Closing the high-seas fishery could boost catches in coastal waters by 10 per cent, according to a new study.
The dramatic increase could be seen as soon as 2050 if humans stop catching fish beyond the 200-nautical-mile limit from shore that delineates exclusive economic zones, says the new work published Tuesday in the journal Fish and Fisheries. And it could help compensate for losses expected to accompany climate change.
“In this case, we look at the high seas as like a fish bank,” co-author William Cheung told Local Xpress.
“When the fish build up more in the high seas, it will spill over into the coastal countries, which benefits the coastal countries. Particularly, we are thinking those kind of benefits can compensate for the loss of fish because of climate change.”
His team devised a computer simulation model to project catches of 30 different fish stocks — including tuna, mackerel and billfish — as the oceans warm. They looked at scenarios where people do little to mitigate the carbon dioxide emissions that cause the planet to heat up, and another where humans clamp down on the greenhouse gases we pump into the environment.
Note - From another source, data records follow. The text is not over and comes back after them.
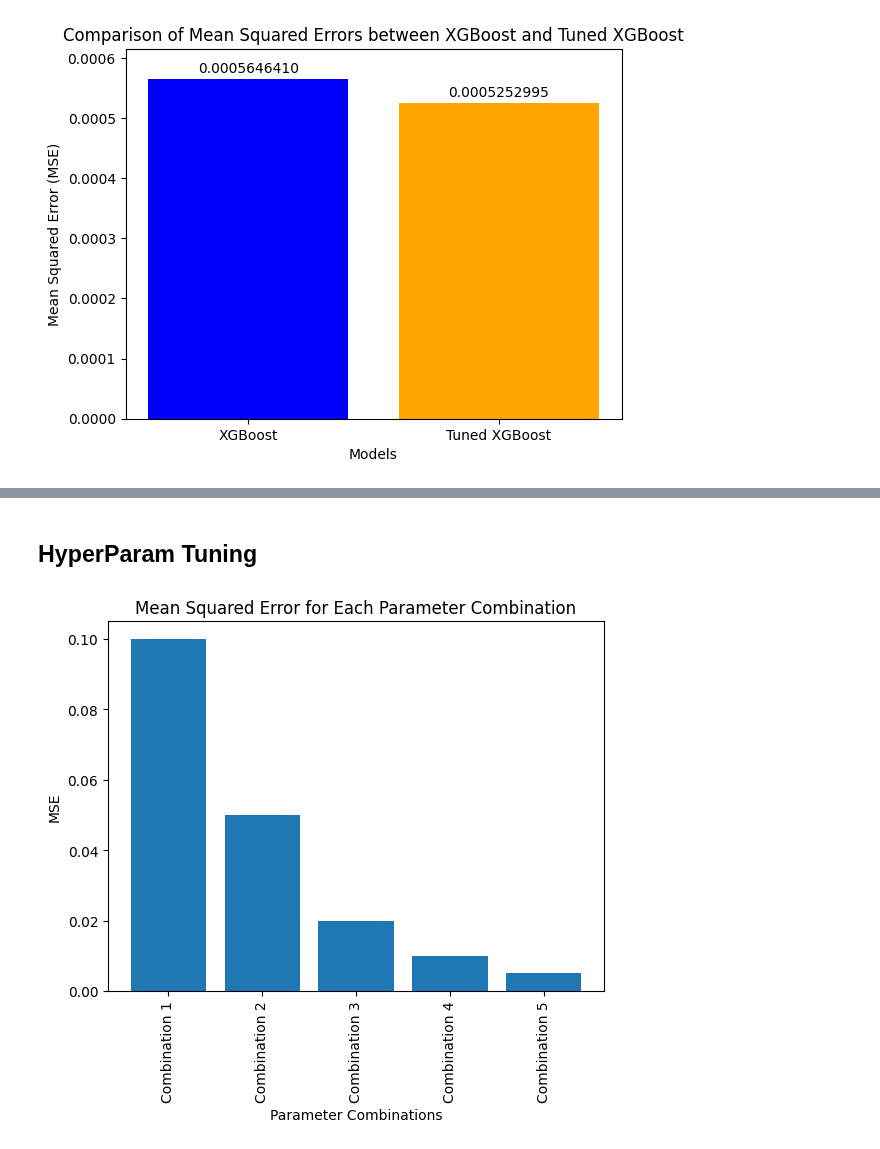
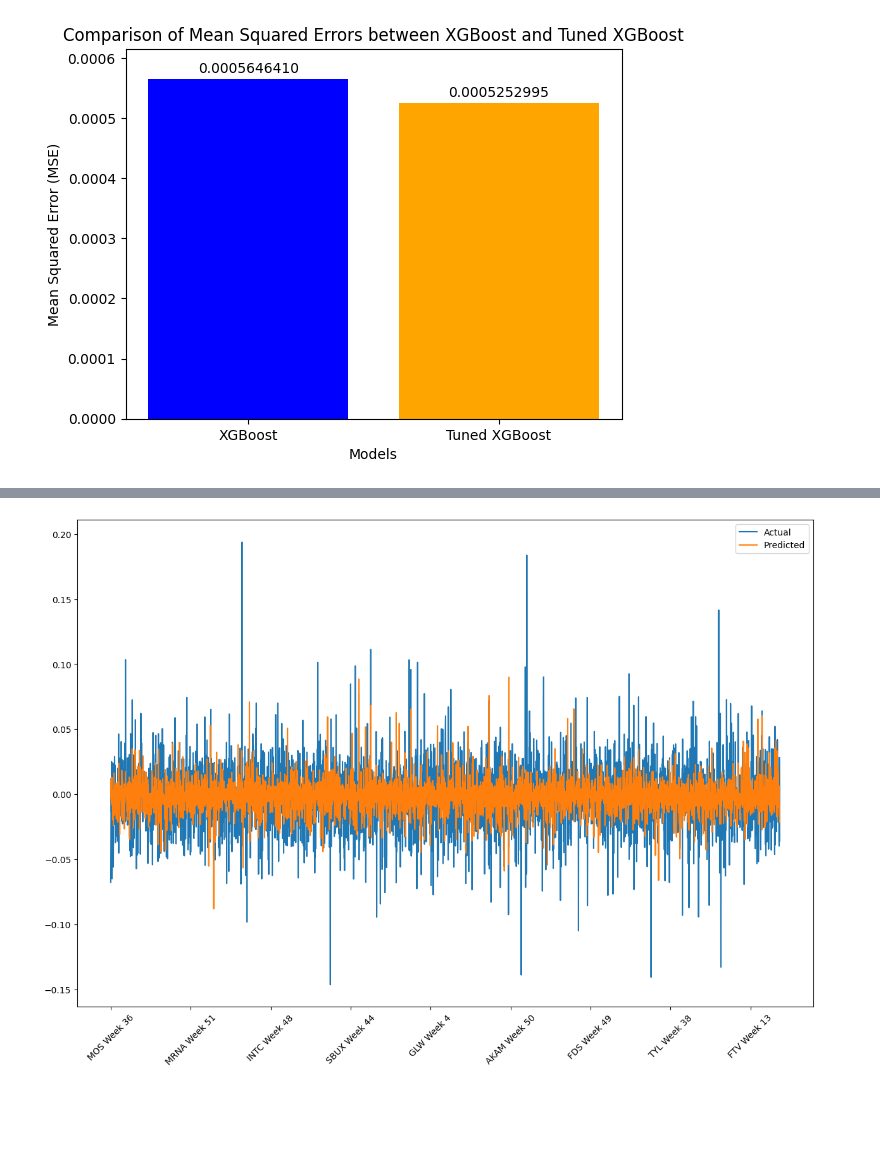
Before and after one commit to ktongk/BTT-JPMC-1, a Jupyter notebook: Anna/XGBOOST.ipynb, the cells around one changed output, grey strips where cells are left out. Drawn from its saved outputs; the diff is of its cells as text; code cells hidden in the pictures; blank space fills up the shorter version.

```diff
--- a/Anna/XGBOOST.ipynb
+++ b/Anna/XGBOOST.ipynb
@@ -745,7 +745,7 @@ def train_xgboost_regressor(X, y, params=None, test_size=0.2, random_state=42):
     # Calculate mean squared error
     mse = mean_squared_error(y_test, y_pred)
 
-    return model, y_pred, mse
+    return model, y_pred, mse, y_test
 #X_train, X_test, y_train, y_test
 # %%
 import xgboost as xgb
@@ -766,6 +766,10 @@ def xgboost_tuned(X, y, params=None, test_size=0.2, random_state=42):
 
     # Define the parameter grid for grid search
     param_grid = {
+        #'n_estimators': [100, 200, 300, 400],
+        #'learning_rate': [0.001, 0.005, 0.01, 0.05],
+        #'max_depth': [8, 10, 12, 15],
+        #'gamma': [0.001, 0.005, 0.01, 0.02],
         'learning_rate': [0.1, 0.01, 0.001],
         'max_depth': [3, 5, 7],
         'n_estimators': [100, 200, 300]
@@ -788,7 +792,7 @@ def xgboost_tuned(X, y, params=None, test_size=0.2, random_state=42):
     # Calculate mean squared error
     mse = mean_squared_error(y_test, y_pred)
 
-    return best_model, y_pred, mse, best_params
+    return best_model, y_pred, mse, best_params, y_test
 # %%
 y = sp500_pct_df['Day 5']
 X = sp500_pct_df.drop(columns='Day 5')
@@ -883,30 +837,0 @@ plt.show()
-# %% [markdown]
-## <b>HyperParam Tuning
-# %%
-import matplotlib.pyplot as plt
-import numpy as np
-
-# Assuming mse_values is a list or array containing the MSE values for each combination of parameters
-mse_values = [0.1, 0.05, 0.02, 0.01, 0.005]
-
-# Assuming param_combinations is a list of strings representing the parameter combinations
-param_combinations = ['Combination 1', 'Combination 2', 'Combination 3', 'Combination 4', 'Combination 5']
-
-# Create x-axis values
-x_values = np.arange(len(mse_values))
-
-# Plot the MSE values as a bar plot
-plt.bar(x_values, mse_values)
-
-# Add x-axis tick labels
-plt.xticks(x_values, param_combinations, rotation='vertical')
-
-# Add labels and title
-plt.xlabel('Parameter Combinations')
-plt.ylabel('MSE')
-plt.title('Mean Squared Error for Each Parameter Combination')
-
-# Show the plot
-plt.show()
-# %% [output]
-[figure, removed]
@@ -936,0 +838,18 @@ print(f'Best validation score = {clf.best_score_}')
+# %%
+#display the predicted price percentage change values with the actual price percentage change values
+y_pred = sp500[1]
+y_pred
+y_test = sp500[3]
+y_test_tuned = sp500_tuned[4]
+# %%
+# plot the actual price percentage change values with the predicted price percentage change values
+plt.figure(figsize=(15, 10))
+plt.plot(y_test_tuned, label='Actual')
+plt.plot(y_pred, label='Predicted')
+plt.legend()
+# reduce the frequency of the x labels
+plt.xticks(np.arange(0, len(y_test_tuned), 500))
+plt.xticks(rotation=45)
+plt.show()
+# %% [output]
+[figure, added]
```
Also changed, not shown: parts of 18 cells of this notebook.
Under the first scenario, the new model shows large catch drops in the South Pacific, Indo-Pacific, West African coast and west coast of Central America as fish swim toward cooler waters.
“We find that there will be substantial impacts on many coastal countries, particularly those that are in the tropics where the fish stocks will move away from the tropics and there will be a decrease in productivity of the oceans in those areas leading to a substantial — more than 30 per cent decrease — in fisheries catch by 2050 relative to now under a business-as-usual scenario,” said Cheung, a marine biologist at the University of British Columbia.
Some catches in Canada are projected to increase as fish swim away from the warm water, he said. “In fact, we are already seeing some of those effects when the waters in the Pacific or the Atlantic get warmer.”
Some fish stocks in Nova Scotia will increase, which could provide opportunities, Cheung said. But his team’s new study — dubbed “Transform high seas management to build climate resilience in marine seafood supply” — notes ocean acidification could throw a wrench in that potential boon.
“Then there’s also actually some risk because there will also be other species that may move into the water,” Cheung said. “So the risk is that may disrupt some of the ecosystem dynamics, which is quite difficult to predict.”
A load of shark sightings this summer off Nova Scotia might be a harbinger of things to come. “That’s what we actually expect,” Cheung said, “because a lot of those sharks are more warm-water-associated.”
Nearly two-thirds of the world’s oceans are considered high seas.
“There are a handful of countries that have big fishing fleets operating in the high seas,” Cheung said, noting those include Japan, South Korea, Taiwan, Spain, Chile and China.
The majority of the fishing fleets around the world are coastal fisheries, he said.
“For example, in many of the fisheries in Nova Scotia, they are actually fishing in Canadian water. They don't go out to the high seas to get lobster or things like that,” Cheung said.
Less than 0.1 per cent of the world’s catches come from the high seas alone. But stocks that straddle both sides of the border make up about 67 per cent of the world’s catch, he said.
“Those stocks that are only caught in the high seas is a really low number, but then there is a large amount of stocks that are caught both within and outside of the high seas.”
As in most things, rather than halting the high-seas fisheries altogether, achieving a middle ground might be the best anyone can hope for.
“If we say that we consigned the whole high seas from fishing, definitely that would be a really challenging political task to ask for,” Cheung said.
Instead, it might be more practical to set aside certain areas of the high seas where fishing is prohibited such as “particularly critical habitat or migration routes,” he said.
According to Cheung’s new study, there is no panacea.
“Large-scale transformation of international fisheries governance, through co-operatively managing the resources or closing the high seas, would help partially compensate for losses expected from climate change impacts on countries’ seafood production,” it says.
“High-seas closure is also effective in improving equitable sharing of straddling fisheries resources and enhancing fish stock resilience. Residual impacts in many tropical countries remain high even under the best-case scenario (low emission, good fisheries management) by the mid-21st century, highlighting the need for other adaptation measures in addition to transforming fisheries management.
“These may include diversifying the livelihoods undertaken in coastal fishing populations, as well as adaptation to fishing practices, through changing target species or gears. Adaptation funds to assist countries and coastal communities in these regions may be needed to facilitate the development of alternative adaptation pathways.”